● Task requirements
Write out the records word for word, with no pictures.

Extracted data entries
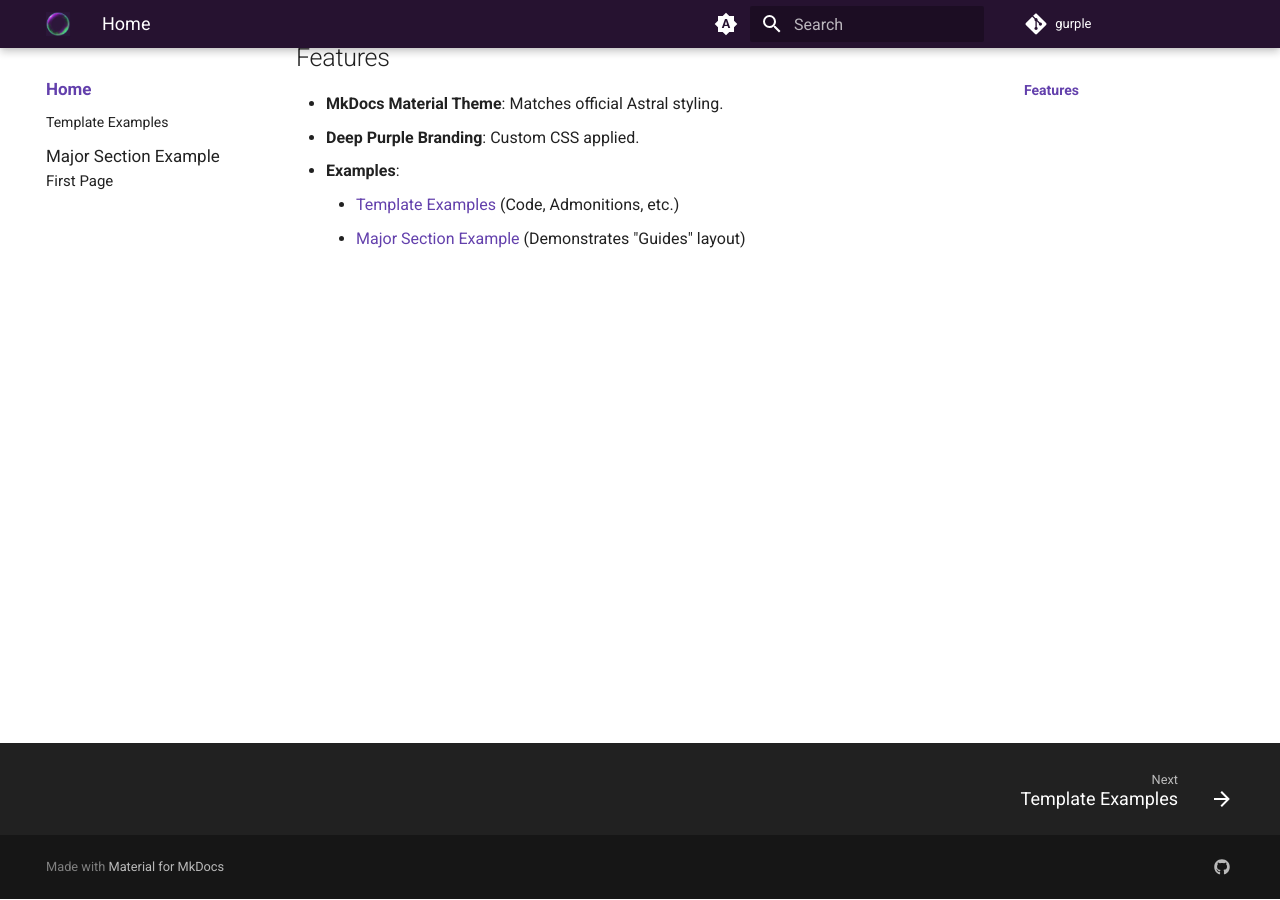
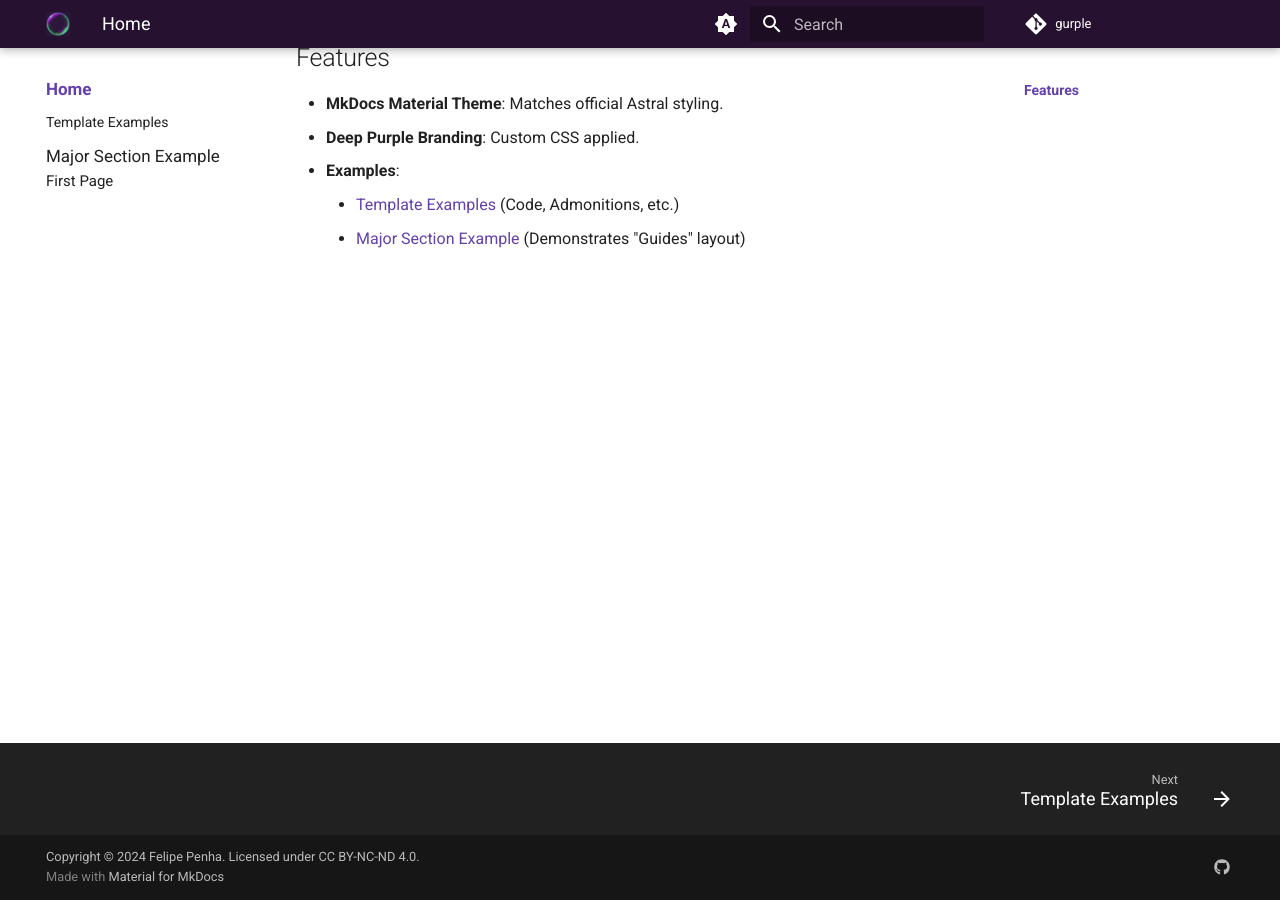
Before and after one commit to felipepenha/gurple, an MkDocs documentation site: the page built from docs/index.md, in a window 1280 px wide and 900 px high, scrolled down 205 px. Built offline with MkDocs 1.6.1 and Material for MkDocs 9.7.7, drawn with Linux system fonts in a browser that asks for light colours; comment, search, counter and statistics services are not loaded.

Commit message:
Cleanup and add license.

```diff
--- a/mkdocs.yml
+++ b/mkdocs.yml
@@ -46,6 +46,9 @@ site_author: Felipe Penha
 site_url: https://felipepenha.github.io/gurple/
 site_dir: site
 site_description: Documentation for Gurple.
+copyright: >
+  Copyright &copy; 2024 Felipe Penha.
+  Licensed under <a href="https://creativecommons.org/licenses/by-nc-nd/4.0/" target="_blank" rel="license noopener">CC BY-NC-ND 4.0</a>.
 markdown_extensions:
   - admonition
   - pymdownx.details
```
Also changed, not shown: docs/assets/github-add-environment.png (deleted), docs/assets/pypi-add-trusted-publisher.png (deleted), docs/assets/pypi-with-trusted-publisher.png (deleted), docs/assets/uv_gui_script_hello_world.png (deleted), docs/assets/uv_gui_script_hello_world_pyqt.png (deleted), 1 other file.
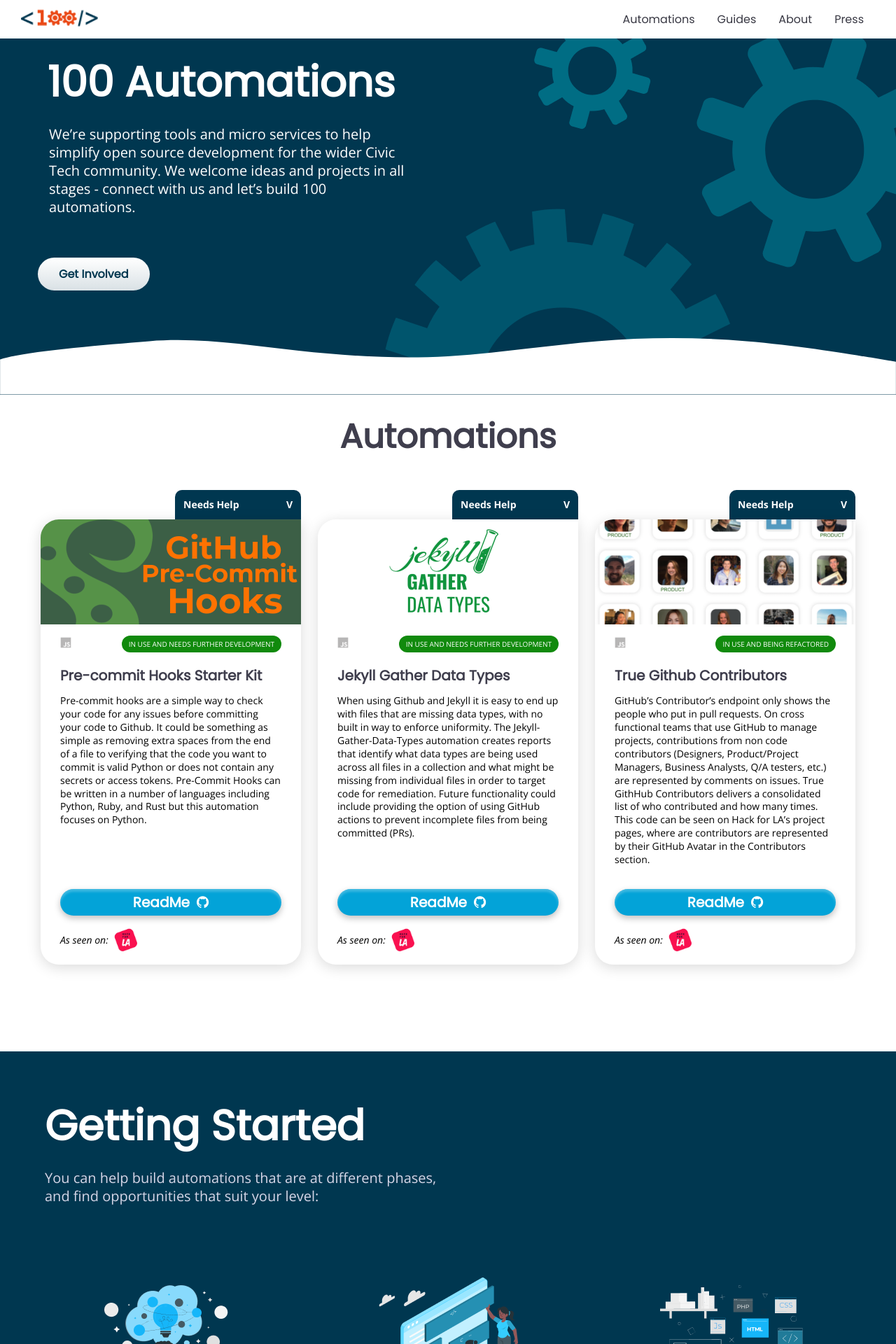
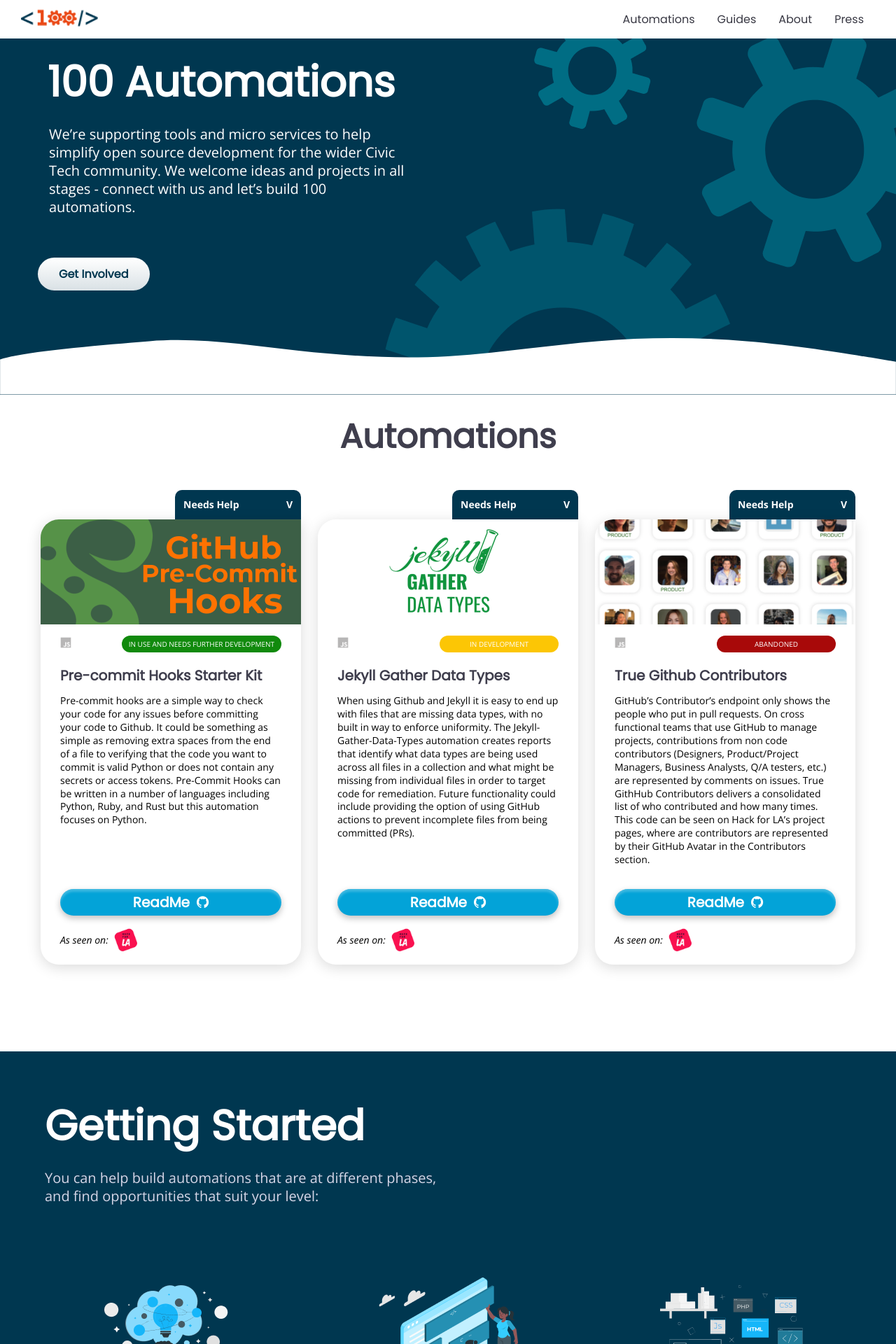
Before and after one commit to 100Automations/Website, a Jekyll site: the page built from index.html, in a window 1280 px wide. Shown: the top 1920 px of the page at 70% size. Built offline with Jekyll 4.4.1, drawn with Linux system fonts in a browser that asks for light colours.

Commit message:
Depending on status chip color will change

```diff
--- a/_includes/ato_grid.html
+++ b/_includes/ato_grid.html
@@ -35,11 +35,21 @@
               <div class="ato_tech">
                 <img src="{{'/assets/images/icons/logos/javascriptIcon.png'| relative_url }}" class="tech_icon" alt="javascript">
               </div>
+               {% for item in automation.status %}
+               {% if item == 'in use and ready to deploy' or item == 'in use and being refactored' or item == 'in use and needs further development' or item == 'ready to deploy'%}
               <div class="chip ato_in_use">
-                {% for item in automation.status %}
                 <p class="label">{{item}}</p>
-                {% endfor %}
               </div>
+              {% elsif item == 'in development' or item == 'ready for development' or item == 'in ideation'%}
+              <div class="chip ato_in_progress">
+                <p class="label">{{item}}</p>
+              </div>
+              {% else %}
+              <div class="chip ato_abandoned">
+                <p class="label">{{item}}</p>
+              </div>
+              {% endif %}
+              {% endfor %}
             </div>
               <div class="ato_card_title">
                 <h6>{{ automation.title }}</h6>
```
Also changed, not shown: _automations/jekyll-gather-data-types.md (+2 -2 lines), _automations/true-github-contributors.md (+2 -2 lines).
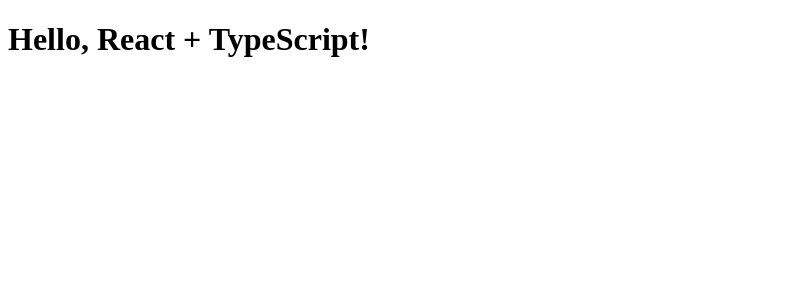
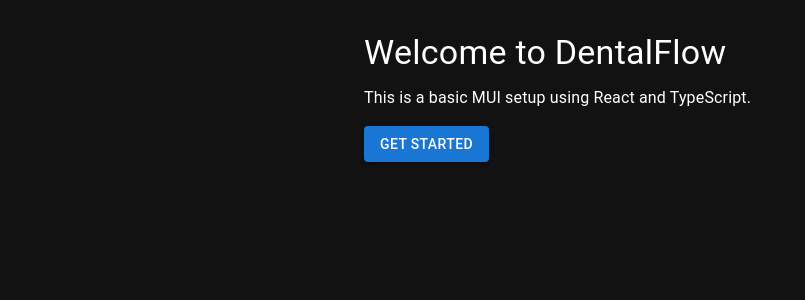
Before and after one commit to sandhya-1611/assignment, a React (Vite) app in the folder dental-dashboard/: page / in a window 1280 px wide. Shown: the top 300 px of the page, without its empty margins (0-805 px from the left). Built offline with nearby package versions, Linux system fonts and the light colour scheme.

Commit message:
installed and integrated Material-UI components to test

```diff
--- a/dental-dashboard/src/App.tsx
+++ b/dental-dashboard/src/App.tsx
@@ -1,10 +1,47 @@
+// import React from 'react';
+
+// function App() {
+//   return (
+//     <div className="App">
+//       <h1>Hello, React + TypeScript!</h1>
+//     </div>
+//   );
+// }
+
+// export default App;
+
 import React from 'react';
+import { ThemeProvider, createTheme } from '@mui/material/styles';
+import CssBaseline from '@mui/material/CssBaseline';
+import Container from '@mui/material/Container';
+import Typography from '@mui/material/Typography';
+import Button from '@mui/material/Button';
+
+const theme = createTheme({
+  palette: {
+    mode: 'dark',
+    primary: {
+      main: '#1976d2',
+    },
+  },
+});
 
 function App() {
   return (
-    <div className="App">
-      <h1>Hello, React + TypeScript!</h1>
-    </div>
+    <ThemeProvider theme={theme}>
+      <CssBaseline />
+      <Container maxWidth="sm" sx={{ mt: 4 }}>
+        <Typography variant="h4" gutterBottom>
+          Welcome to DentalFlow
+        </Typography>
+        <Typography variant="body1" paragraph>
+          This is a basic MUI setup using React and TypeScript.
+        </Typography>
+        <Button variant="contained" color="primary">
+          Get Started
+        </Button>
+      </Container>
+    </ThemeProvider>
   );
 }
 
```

● Answer to the exercise
Before and after one commit to felipepenha/gurple, an MkDocs documentation site: the page built from docs/index.md, in a window 1280 px wide and 900 px high, scrolled down 205 px. Built offline with MkDocs 1.6.1 and Material for MkDocs 9.7.7, drawn with Linux system fonts in a browser that asks for light colours; comment, search, counter and statistics services are not loaded.

Commit message:
Cleanup and add license.

```diff
--- a/mkdocs.yml
+++ b/mkdocs.yml
@@ -46,6 +46,9 @@ site_author: Felipe Penha
 site_url: https://felipepenha.github.io/gurple/
 site_dir: site
 site_description: Documentation for Gurple.
+copyright: >
+  Copyright &copy; 2024 Felipe Penha.
+  Licensed under <a href="https://creativecommons.org/licenses/by-nc-nd/4.0/" target="_blank" rel="license noopener">CC BY-NC-ND 4.0</a>.
 markdown_extensions:
   - admonition
   - pymdownx.details
```
Also changed, not shown: docs/assets/github-add-environment.png (deleted), docs/assets/pypi-add-trusted-publisher.png (deleted), docs/assets/pypi-with-trusted-publisher.png (deleted), docs/assets/uv_gui_script_hello_world.png (deleted), docs/assets/uv_gui_script_hello_world_pyqt.png (deleted), 1 other file.
Before and after one commit to 100Automations/Website, a Jekyll site: the page built from index.html, in a window 1280 px wide. Shown: the top 1920 px of the page at 70% size. Built offline with Jekyll 4.4.1, drawn with Linux system fonts in a browser that asks for light colours.

Commit message:
Depending on status chip color will change

```diff
--- a/_includes/ato_grid.html
+++ b/_includes/ato_grid.html
@@ -35,11 +35,21 @@
               <div class="ato_tech">
                 <img src="{{'/assets/images/icons/logos/javascriptIcon.png'| relative_url }}" class="tech_icon" alt="javascript">
               </div>
+               {% for item in automation.status %}
+               {% if item == 'in use and ready to deploy' or item == 'in use and being refactored' or item == 'in use and needs further development' or item == 'ready to deploy'%}
               <div class="chip ato_in_use">
-                {% for item in automation.status %}
                 <p class="label">{{item}}</p>
-                {% endfor %}
               </div>
+              {% elsif item == 'in development' or item == 'ready for development' or item == 'in ideation'%}
+              <div class="chip ato_in_progress">
+                <p class="label">{{item}}</p>
+              </div>
+              {% else %}
+              <div class="chip ato_abandoned">
+                <p class="label">{{item}}</p>
+              </div>
+              {% endif %}
+              {% endfor %}
             </div>
               <div class="ato_card_title">
                 <h6>{{ automation.title }}</h6>
```
Also changed, not shown: _automations/jekyll-gather-data-types.md (+2 -2 lines), _automations/true-github-contributors.md (+2 -2 lines).
Before and after one commit to sandhya-1611/assignment, a React (Vite) app in the folder dental-dashboard/: page / in a window 1280 px wide. Shown: the top 300 px of the page, without its empty margins (0-805 px from the left). Built offline with nearby package versions, Linux system fonts and the light colour scheme.

Commit message:
installed and integrated Material-UI components to test

```diff
--- a/dental-dashboard/src/App.tsx
+++ b/dental-dashboard/src/App.tsx
@@ -1,10 +1,47 @@
+// import React from 'react';
+
+// function App() {
+//   return (
+//     <div className="App">
+//       <h1>Hello, React + TypeScript!</h1>
+//     </div>
+//   );
+// }
+
+// export default App;
+
 import React from 'react';
+import { ThemeProvider, createTheme } from '@mui/material/styles';
+import CssBaseline from '@mui/material/CssBaseline';
+import Container from '@mui/material/Container';
+import Typography from '@mui/material/Typography';
+import Button from '@mui/material/Button';
+
+const theme = createTheme({
+  palette: {
+    mode: 'dark',
+    primary: {
+      main: '#1976d2',
+    },
+  },
+});
 
 function App() {
   return (
-    <div className="App">
-      <h1>Hello, React + TypeScript!</h1>
-    </div>
+    <ThemeProvider theme={theme}>
+      <CssBaseline />
+      <Container maxWidth="sm" sx={{ mt: 4 }}>
+        <Typography variant="h4" gutterBottom>
+          Welcome to DentalFlow
+        </Typography>
+        <Typography variant="body1" paragraph>
+          This is a basic MUI setup using React and TypeScript.
+        </Typography>
+        <Button variant="contained" color="primary">
+          Get Started
+        </Button>
+      </Container>
+    </ThemeProvider>
   );
 }
 
```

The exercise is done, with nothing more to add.